● What the task asks:
Your response must consist of one number: how many lines in this material contain the word "Simulation".
── Data in this exercise ──
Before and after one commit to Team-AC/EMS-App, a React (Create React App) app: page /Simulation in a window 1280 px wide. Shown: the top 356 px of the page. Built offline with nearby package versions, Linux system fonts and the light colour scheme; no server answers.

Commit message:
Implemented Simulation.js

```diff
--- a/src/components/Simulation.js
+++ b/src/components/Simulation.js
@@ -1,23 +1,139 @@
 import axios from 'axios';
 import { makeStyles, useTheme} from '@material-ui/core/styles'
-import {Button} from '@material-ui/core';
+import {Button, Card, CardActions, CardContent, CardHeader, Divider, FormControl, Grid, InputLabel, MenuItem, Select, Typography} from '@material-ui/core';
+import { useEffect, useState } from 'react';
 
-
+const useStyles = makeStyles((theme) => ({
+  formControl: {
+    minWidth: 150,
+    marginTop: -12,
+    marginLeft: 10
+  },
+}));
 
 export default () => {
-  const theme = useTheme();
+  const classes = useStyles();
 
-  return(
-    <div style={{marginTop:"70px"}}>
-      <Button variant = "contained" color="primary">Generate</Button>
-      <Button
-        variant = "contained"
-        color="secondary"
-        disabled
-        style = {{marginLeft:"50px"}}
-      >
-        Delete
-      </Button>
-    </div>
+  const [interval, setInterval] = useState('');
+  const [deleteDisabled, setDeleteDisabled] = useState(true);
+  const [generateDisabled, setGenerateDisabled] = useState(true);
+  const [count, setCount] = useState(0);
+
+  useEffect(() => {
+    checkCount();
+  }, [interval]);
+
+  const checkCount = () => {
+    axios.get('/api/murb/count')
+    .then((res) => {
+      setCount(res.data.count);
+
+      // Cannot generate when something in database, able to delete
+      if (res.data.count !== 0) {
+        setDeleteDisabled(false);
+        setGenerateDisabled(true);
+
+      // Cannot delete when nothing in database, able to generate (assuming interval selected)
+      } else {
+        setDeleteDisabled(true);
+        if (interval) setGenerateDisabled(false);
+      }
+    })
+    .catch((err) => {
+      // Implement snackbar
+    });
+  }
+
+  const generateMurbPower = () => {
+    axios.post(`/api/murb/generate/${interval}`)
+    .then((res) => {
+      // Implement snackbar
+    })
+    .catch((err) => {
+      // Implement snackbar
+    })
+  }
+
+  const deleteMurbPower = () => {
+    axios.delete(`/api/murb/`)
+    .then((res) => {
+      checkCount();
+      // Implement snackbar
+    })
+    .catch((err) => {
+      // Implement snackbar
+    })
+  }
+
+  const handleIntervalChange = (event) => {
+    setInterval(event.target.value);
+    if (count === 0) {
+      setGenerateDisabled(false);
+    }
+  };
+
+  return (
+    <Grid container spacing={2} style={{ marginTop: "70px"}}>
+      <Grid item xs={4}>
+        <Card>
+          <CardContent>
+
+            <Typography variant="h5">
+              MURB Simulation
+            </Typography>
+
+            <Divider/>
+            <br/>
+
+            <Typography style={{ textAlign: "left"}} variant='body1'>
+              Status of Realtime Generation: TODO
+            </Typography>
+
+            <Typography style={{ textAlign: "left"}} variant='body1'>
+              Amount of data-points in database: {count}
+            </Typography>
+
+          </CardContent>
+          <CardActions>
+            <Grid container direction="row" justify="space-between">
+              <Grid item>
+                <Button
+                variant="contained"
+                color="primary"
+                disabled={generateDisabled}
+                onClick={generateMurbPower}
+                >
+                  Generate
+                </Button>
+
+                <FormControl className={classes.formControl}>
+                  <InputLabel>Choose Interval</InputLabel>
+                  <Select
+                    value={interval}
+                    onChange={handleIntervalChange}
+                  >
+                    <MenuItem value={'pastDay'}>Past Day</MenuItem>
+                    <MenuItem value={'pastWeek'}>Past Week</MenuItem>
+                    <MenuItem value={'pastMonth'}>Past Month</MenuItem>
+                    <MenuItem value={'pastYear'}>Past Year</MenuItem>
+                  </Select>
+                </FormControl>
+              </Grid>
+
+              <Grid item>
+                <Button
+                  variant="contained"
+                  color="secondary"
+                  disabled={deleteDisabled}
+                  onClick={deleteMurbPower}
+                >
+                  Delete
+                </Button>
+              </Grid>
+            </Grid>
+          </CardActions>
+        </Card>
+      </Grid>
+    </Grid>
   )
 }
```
───
── Data in this exercise ──
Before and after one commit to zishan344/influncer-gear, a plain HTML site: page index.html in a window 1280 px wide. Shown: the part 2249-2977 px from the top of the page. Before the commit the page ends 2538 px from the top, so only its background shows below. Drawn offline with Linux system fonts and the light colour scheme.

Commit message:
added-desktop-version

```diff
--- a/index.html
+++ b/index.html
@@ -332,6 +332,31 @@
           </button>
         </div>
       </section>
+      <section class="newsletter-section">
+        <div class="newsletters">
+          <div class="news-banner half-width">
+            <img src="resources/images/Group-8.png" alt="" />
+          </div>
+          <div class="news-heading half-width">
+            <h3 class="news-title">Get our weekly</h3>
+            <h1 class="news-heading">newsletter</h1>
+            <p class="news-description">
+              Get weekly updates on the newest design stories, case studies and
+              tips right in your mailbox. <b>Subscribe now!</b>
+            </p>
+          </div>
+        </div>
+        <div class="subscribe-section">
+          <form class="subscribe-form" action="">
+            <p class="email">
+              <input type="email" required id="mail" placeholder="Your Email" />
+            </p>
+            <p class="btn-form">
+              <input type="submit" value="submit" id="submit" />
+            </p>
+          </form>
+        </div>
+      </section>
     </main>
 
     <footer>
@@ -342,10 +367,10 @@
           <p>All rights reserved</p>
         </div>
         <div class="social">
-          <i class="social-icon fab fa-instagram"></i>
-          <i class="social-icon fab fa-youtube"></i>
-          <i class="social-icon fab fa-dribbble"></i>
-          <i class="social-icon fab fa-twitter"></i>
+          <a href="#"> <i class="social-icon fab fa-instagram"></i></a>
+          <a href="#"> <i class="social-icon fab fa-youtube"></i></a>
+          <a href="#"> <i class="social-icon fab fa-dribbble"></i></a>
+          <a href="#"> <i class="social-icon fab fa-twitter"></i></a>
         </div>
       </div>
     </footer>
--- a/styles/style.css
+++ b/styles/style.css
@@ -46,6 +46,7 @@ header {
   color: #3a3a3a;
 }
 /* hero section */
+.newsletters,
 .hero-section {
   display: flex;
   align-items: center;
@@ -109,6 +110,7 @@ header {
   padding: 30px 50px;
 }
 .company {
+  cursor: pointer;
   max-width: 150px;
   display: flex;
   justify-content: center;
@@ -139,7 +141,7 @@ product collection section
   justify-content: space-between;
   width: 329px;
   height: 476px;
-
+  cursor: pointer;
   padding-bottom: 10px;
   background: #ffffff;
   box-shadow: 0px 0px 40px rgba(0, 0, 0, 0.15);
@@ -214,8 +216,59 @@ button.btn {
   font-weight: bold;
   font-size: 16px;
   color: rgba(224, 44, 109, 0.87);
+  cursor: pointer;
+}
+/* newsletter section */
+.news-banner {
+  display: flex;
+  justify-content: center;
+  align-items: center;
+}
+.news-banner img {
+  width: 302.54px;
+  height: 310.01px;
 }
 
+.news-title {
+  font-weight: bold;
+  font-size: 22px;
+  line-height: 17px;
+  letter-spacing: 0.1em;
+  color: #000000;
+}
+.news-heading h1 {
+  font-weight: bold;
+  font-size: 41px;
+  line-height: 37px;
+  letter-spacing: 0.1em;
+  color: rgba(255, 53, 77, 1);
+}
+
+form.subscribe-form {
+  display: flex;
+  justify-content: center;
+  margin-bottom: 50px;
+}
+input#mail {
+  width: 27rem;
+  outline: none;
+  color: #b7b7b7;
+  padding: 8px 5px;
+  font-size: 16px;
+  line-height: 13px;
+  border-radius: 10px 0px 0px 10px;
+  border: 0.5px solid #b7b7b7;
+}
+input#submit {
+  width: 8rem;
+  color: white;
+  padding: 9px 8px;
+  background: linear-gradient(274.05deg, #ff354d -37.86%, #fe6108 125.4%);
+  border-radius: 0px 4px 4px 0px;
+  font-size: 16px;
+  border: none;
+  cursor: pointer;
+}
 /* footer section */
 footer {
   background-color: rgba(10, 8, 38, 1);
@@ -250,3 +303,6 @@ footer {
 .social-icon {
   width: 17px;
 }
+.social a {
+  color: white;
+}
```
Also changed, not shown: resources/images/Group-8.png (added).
───
● Result:
5